I also used the QUICK REVIEW CARDS (which are finally coming out with a new edition this year!). These things are magic and if you don't want to consolidate your notes yourself I highly highly recommend them. They really have almost everything you should need to study everything except Histology since they are US cards for the ASCP exam. I did a full in-depth review last year which you can check out on my blog!

Lastly, I studied with two classmates that I studied with during my 2nd semester of school via Google Hangouts. We all lived in different cities so doing it online was the best way and also allowed us to have all our notes with us without having to haul them to the library. I've talked about Google Hangouts before  and how I used them successfully to raise my grades and I'm a huge advocate for it.

We quizzed each other using our notes, quiz sets from Laboratory Review Books and, where you can play a free quiz game. Keep in mind LabCE is an American site so some of the questions are a little off but generally it's a pretty good tool.

It has been shown in many studies that quizzing helps you to retain information better than you would without quizzing. It's helping you to apply the knowledge you've learned and actually think about what you've read rather than just reciting it back. Another benefit to studying with others is they might have a stronger grasp on a concept than you and vice versa. You can help each other out and think of things in different ways which is only going to help you in the end!

At the end of all the studying when I got to the exam I felt very prepared and actually felt like I had *over-studied* some things. I was expecting questions on a few things that I didn't see but there was the occasional surprise as well!

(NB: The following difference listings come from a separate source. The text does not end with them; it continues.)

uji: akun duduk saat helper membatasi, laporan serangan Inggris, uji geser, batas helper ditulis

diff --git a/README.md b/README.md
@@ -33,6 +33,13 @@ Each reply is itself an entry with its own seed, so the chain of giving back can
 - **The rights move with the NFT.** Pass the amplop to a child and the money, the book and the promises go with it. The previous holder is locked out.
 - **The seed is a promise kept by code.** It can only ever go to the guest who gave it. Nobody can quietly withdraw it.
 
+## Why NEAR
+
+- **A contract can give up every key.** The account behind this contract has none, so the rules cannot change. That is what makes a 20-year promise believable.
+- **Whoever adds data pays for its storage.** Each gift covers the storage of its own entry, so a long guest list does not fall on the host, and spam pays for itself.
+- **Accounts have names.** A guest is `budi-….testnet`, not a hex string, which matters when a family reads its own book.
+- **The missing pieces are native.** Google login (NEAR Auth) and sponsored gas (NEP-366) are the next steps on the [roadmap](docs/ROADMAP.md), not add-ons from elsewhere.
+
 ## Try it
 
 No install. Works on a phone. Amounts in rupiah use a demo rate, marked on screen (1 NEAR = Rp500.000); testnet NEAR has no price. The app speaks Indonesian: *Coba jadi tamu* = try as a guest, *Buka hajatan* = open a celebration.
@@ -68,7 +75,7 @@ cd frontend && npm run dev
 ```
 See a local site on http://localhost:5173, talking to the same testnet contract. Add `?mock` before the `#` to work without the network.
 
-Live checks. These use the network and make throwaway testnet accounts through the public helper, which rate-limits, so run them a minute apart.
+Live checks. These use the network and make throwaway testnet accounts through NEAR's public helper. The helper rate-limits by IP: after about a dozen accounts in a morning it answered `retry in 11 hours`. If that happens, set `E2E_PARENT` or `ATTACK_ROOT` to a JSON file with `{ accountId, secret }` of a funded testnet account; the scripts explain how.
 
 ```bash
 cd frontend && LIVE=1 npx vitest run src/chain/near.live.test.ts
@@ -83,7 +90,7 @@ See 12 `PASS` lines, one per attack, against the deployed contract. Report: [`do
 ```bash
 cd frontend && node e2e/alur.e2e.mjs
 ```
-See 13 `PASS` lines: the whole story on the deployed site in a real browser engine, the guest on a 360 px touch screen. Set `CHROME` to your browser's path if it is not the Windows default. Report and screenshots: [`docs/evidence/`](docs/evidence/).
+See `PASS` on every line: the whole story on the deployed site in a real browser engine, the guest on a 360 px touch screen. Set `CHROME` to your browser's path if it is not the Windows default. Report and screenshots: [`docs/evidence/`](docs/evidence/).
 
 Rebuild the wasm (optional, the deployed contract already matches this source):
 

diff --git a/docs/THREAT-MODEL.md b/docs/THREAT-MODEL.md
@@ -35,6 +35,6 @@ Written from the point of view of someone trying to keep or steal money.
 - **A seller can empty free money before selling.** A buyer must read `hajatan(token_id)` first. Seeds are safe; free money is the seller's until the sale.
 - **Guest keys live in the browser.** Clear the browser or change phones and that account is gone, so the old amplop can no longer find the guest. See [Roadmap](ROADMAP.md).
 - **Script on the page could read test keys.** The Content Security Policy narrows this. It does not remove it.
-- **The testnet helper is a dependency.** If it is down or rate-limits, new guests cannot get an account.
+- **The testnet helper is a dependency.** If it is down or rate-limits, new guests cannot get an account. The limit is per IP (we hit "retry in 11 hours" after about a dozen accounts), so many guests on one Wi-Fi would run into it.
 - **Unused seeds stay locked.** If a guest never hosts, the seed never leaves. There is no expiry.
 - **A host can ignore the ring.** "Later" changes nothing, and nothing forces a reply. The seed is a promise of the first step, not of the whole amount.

The one thing to keep in mind is that if you've made it through your entire program and through clinical you are almost all the way there of being prepared.  You know more than you think you know and with proper studying and time management you can pass the exam too!

Congrats to those who passed and good luck to those writing!

-Krista, B.Sc, MLT

(Sorry I had to!)